March. In like a lion, out like a lamb. In Hong Kong it’s more like a slaughtered lamb. While my fellow Americans welcome spring with warmer temperatures and budding crocuses, many Chinese welcome it with awakening insects and hitting villains. It is Jīngzhé, or hitting season, and for 15 days professional hit women are legal guns for hire.
A villain-hitter is a job title. The villain-hitting ceremony, or da siu yan, dates back to the Tang Dynasty (618-907). At the end of winter, when temperatures began to rise, it was customary to burn incense and mugwort in the home to drive out hatching insects. Through the centuries, the hatching insects has evolved into unpleasant people. Siu yan literally translates to “awakening insects” and this includes “little people,” such as troublemakers, gossips, and people who cause misfortune. Villain-hitters are typically older women (please note: older women are fondly called "grannies" and older men "uncles"). It is their job to clean house. During Jīngzhé the professionals set up shop where evil lies: under bridges and overpasses and at crossroads.
To every villain there is a season. I knew just the insect I needed to hit. The petty man was my sister’s enemy. What he did to her directly affected my family and me. With my mark in mind, I went out in search of a dark place where evil spirits linger.
Under an overpass at the crossroad of Hennesy Road, Canal Road East and West was a gallery of six villain-hitters. Each sat on a low stool next to a ceremonial stage set with an altar of the Goddess of Mercy, stacked fruit, and a vessel of burning joss stick and candles. Also included was a pride of paper tigers. I approached the first granny who met my gaze. She allowed me to take a couple pictures of her set up, then extended a hand for me to sit. Amid the noisy mid-day traffic and the clicking cameras of all those who passed by the strange sight of a blonde westerner sitting before a villain-hitter, the ceremony began.

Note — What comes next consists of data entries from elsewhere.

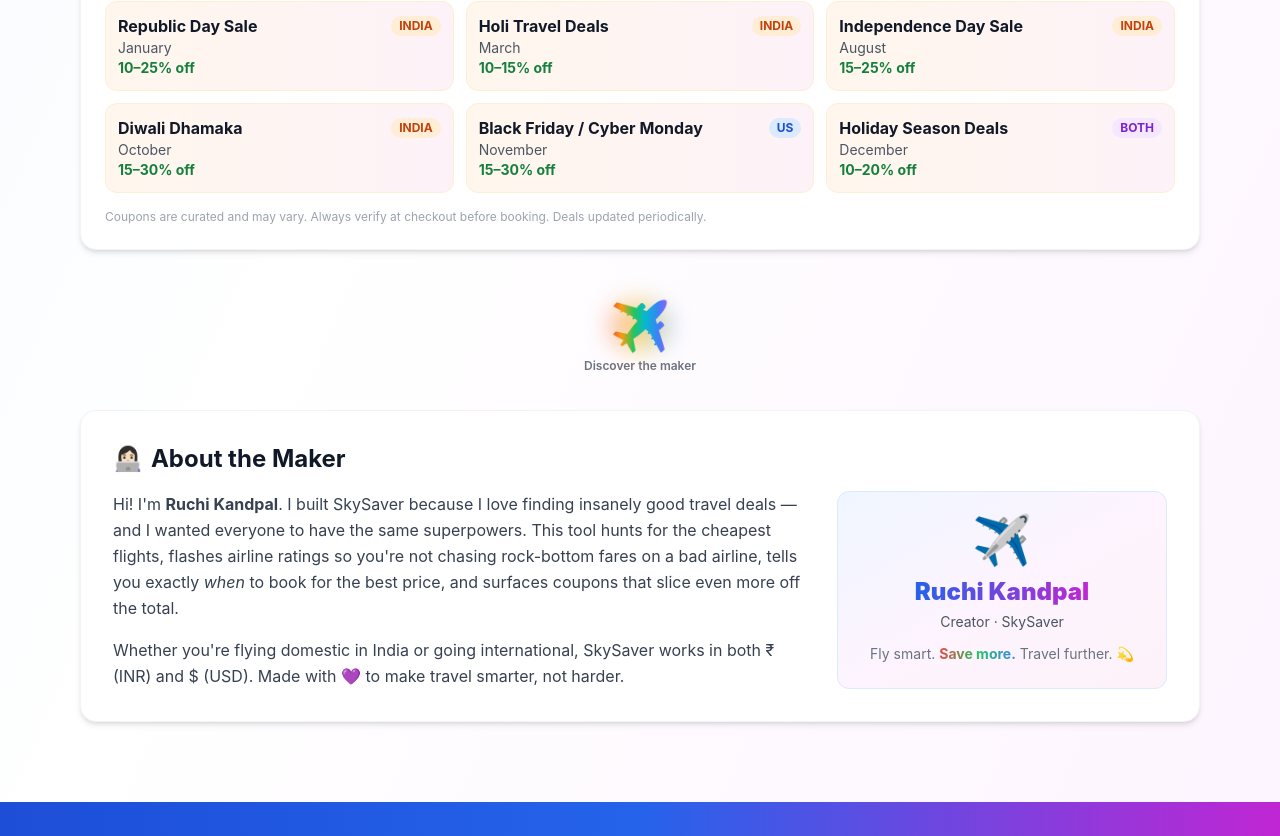
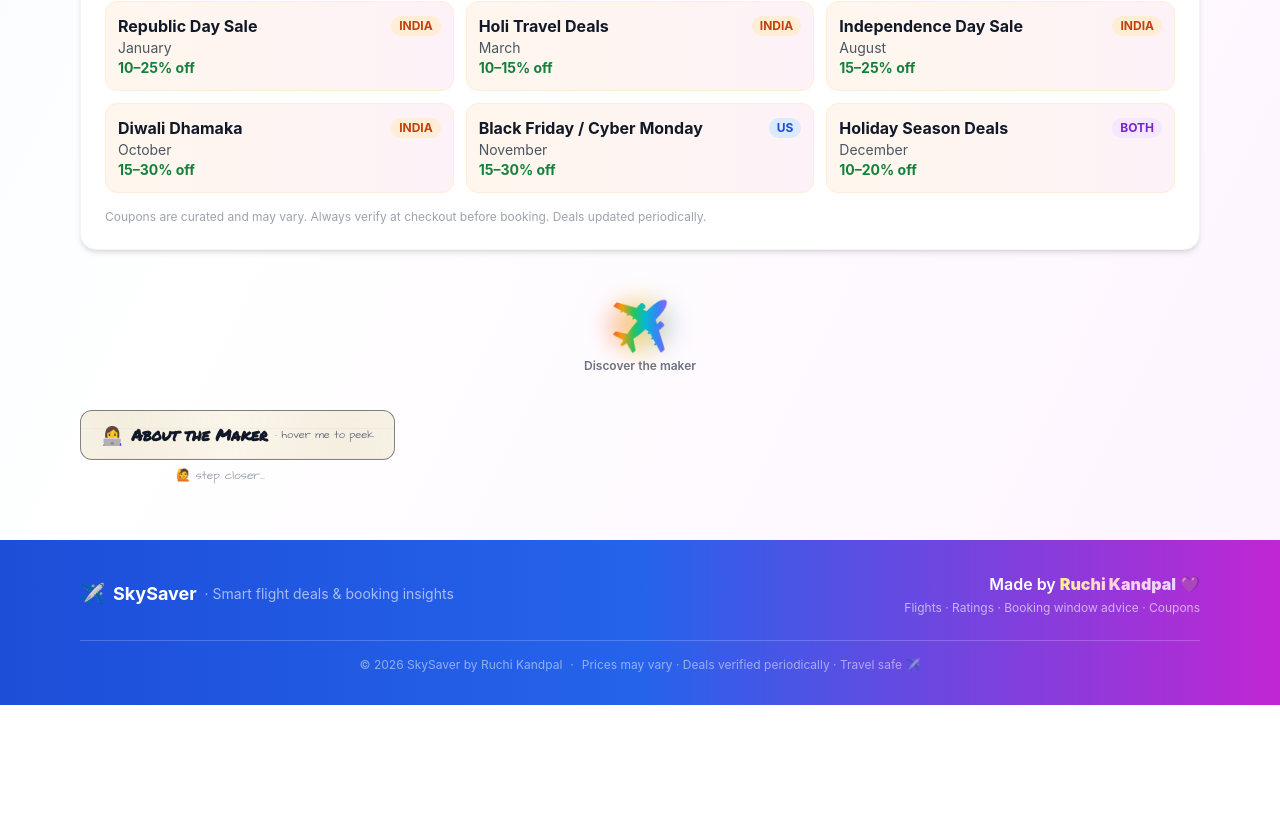
Before and after one commit to Ruch-code/flight-scanner, a React (Vite) app: page / in a window 1280 px wide. Shown: the part 1952-2788 px from the top of the page. After the commit the page ends 2657 px from the top, so only its background shows below. Built offline with nearby package versions, Linux system fonts and the light colour scheme.

Commit message:
Collapse About the Maker into a hover-to-please sketchbook tab

```diff
--- a/src/App.tsx
+++ b/src/App.tsx
@@ -3,6 +3,7 @@ import SearchForm from './components/SearchForm';
 import FlightResults from './components/FlightResults';
 import CouponPanel from './components/CouponPanel';
 import AboutMe from './components/AboutMe';
+import AboutMaker from './components/AboutMaker';
 import CurrencyToggle from './components/CurrencyToggle';
 import CursorCompanion from './components/CursorCompanion';
 import { useFlightSearch } from './hooks/useFlightSearch';
@@ -130,41 +131,8 @@ function App() {
           <AboutMe />
         </section>
 
-        {/* About section */}
-        <section id="about" className="mt-6 scroll-mt-20">
-          <div className="bg-white rounded-2xl shadow-md p-6 md:p-8 border border-gray-100">
-            <h3 className="text-2xl font-bold text-gray-900 mb-4 flex items-center gap-2">
-              <span>👩🏻‍💻</span> About the Maker
-            </h3>
-            <div className="grid grid-cols-1 md:grid-cols-3 gap-8">
-              <div className="md:col-span-2">
-                <p className="text-gray-700 leading-relaxed mb-4">
-                  Hi! I'm <strong>Ruchi Kandpal</strong>. I built SkySaver because I love finding
-                  insanely good travel deals — and I wanted everyone to have the same superpowers.
-                  This tool hunts for the cheapest flights, flashes airline ratings so you're not
-                  chasing rock-bottom fares on a bad airline, tells you exactly <em>when</em> to
-                  book for the best price, and surfaces coupons that slice even more off the total.
-                </p>
-                <p className="text-gray-700 leading-relaxed">
-                  Whether you're flying domestic in India or going international, SkySaver works in
-                  both ₹ (INR) and $ (USD). Made with 💜 to make travel smarter, not harder.
-                </p>
-              </div>
-              <div className="bg-gradient-to-br from-primary-50 via-accent-50 to-pink-50 rounded-xl p-6 border border-primary-100 flex flex-col items-center justify-center text-center">
-                <div className="text-5xl mb-3">✈️</div>
-                <div className="font-black text-2xl bg-clip-text text-transparent bg-gradient-to-r from-primary-600 to-accent-600">
-                  Ruchi Kandpal
-                </div>
-                <div className="text-sm text-gray-600 mt-1">Creator · SkySaver</div>
-                <div className="flex items-center gap-1 text-sm text-gray-500 mt-3">
-                  <span>Fly smart.</span>
-                  <span className="bg-clip-text text-transparent bg-gradient-to-r from-red-500 via-green-500 to-blue-500 font-bold">Save more.</span>
-                  <span>Travel further. 💫</span>
-                </div>
-              </div>
-            </div>
-          </div>
-        </section>
+        {/* About section (reveals on hover) */}
+        <AboutMaker />
       </main>
 
       {/* Footer */}
--- /dev/null
+++ b/src/components/AboutMaker.tsx
@@ -0,0 +1,58 @@
+export default function AboutMaker() {
+  return (
+    <section id="about" className="mt-6 scroll-mt-20 group">
+      <div className="relative">
+        <button
+          type="button"
+          tabIndex={0}
+          className="sketch-card paper px-5 py-2.5 font-marker font-bold text-gray-900 flex items-center gap-2 relative cursor-pointer"
+        >
+          <span className="text-lg">👩‍💻</span> About the Maker
+          <span className="text-[11px] text-gray-500 font-dood font-normal normal-case">· hover me to peek</span>
+        </button>
+        <span className="pointer-events-none absolute -bottom-6 left-24 font-dood text-xs text-gray-400 animate-pulse whitespace-nowrap">
+          🙋 step closer…
+        </span>
+
+        <div className="hidden group-hover:block group-focus-within:block absolute left-0 right-0 top-full mt-4 z-30">
+          <div className="sketch-card paper p-6 md:p-8 relative overflow-visible">
+            <span className="tape absolute -top-3 right-10 h-7 w-24 -rotate-2" aria-hidden="true" />
+
+            <h3 className="font-marker text-2xl font-bold text-gray-900 mb-4 flex items-center gap-2">
+              <span>👩‍💻</span> About the Maker
+              <span className="text-[11px] text-gray-400 font-dood font-normal normal-case">(pulling back the curtain)</span>
+            </h3>
+
+            <div className="grid grid-cols-1 md:grid-cols-3 gap-8">
+              <div className="md:col-span-2">
+                <p className="text-gray-700 leading-relaxed mb-4">
+                  Hi! I'm <strong>Ruchi Kandpal</strong>. I built SkySaver because I love finding
+                  insanely good travel deals — and I wanted everyone to have the same superpowers.
+                  This tool hunts for the cheapest flights, flashes airline ratings so you're not
+                  chasing rock-bottom fares on a bad airline, tells you exactly <em>when</em> to
+                  book for the best price, and surfaces coupons that slice even more off the total.
+                </p>
+                <p className="text-gray-700 leading-relaxed">
+                  Whether you're flying domestic in India or going international, SkySaver works in
+                  both ₹ (INR) and $ (USD). Made with 💜 to make travel smarter, not harder.
+                </p>
+              </div>
+              <div className="bg-gradient-to-br from-primary-50 via-accent-50 to-pink-50 rounded-xl p-6 border border-primary-100 flex flex-col items-center justify-center text-center">
+                <div className="text-5xl mb-3">✈️</div>
+                <div className="font-black text-2xl bg-clip-text text-transparent bg-gradient-to-r from-primary-600 to-accent-600">
+                  Ruchi Kandpal
+                </div>
+                <div className="text-sm text-gray-600 mt-1">Creator · SkySaver</div>
+                <div className="flex items-center gap-1 text-sm text-gray-500 mt-3">
+                  <span>Fly smart.</span>
+                  <span className="bg-clip-text text-transparent bg-gradient-to-r from-red-500 via-green-500 to-blue-500 font-bold">Save more.</span>
+                  <span>Travel further. 💫</span>
+                </div>
+              </div>
+            </div>
+          </div>
+        </div>
+      </div>
+    </section>
+  );
+}
```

We never spoke a word to each other throughout the 30-minute ritual. First, the hit woman handed me a wad of colorful paper roughly the size of a tri-folded 8x10. She tapped the top of it with a pen, so I wrote my villain’s full name. She placed it on the ground in front of the goddess. Then she lit a few sticks of incense, put them in my hands, and positioned them palms flat together as if in prayer. I mimicked her hand gestures and slightly bowed my wrists while she chanted. The chanting continued as she took the incense from my hands and stuck it in the vessel. Next the granny placed a folded piece of paper marked with green drawings of humans, animals and geometric designs on a cloth-covered brick and began to hit it with the sole of a black shoe. This tapping echoed under the overpass and sounded louder than it actually was because the other villain-hitters just happened to be performing the same task for their clients.
The beating lasted for over five minutes. When the paper began to fray, she wrapped it in one of the paper tigers, rubbed it on a pig’s ear, and waved it over the altar. She lit it on fire from the flames of candles and flung it into a burn barrel. Then she picked up the colorful paper with my villain’s name, unfolded it and took out the inner pieces of paper. The piece with the name remained in its place. The chanting began again as she lit the sheets of paper to smoke, not fire, and waved it over my body - tapping my shoulders, forearms, and thighs. At this point the scent of incense and paper smoke was so heavy I could no longer smell the exhaust that choked the air in the crossroads camp.
After the burning paper accolade, she chucked it into the burn barrel. The name piece was set alight and added to the fire. A few grains of rice were thrown over the altar and vessel. Finally, she tossed a pair of ear-shaped discs of wood into the air. It took a couple turns of the charms, or jiaobei, before she divined that my petty person had been eliminated. She did this by gesturing with the international sign of all’s good: two thumbs up.
The elimination of the cursed man from my life doesn’t mean death. Chinese folk sorcery is not like voodoo. It isn’t meant to kill or bring bodily harm. The ceremony is performed to bring peace and happiness to the person who hired the professional killer. Villain-killing is another example of yin and yang and the Chinese culture of dualism. A villain-killer is a do-gooder because she is helping her client, not harming the enemy.
I paid my villain-hitter HK$50 and tried to learn more. I pieced together that she got her start from a “dark calling.” At 78, the granny had been giving the boot to baddies for 10 years. Reducing an enemy to something lower than the lowest part of the body – the foot – was something I thought only happened in Arab cultures. Right after my participation in the villain-hitting ceremony I felt like a multicultural sole mate, but it also left me feeling like a heel with no sole.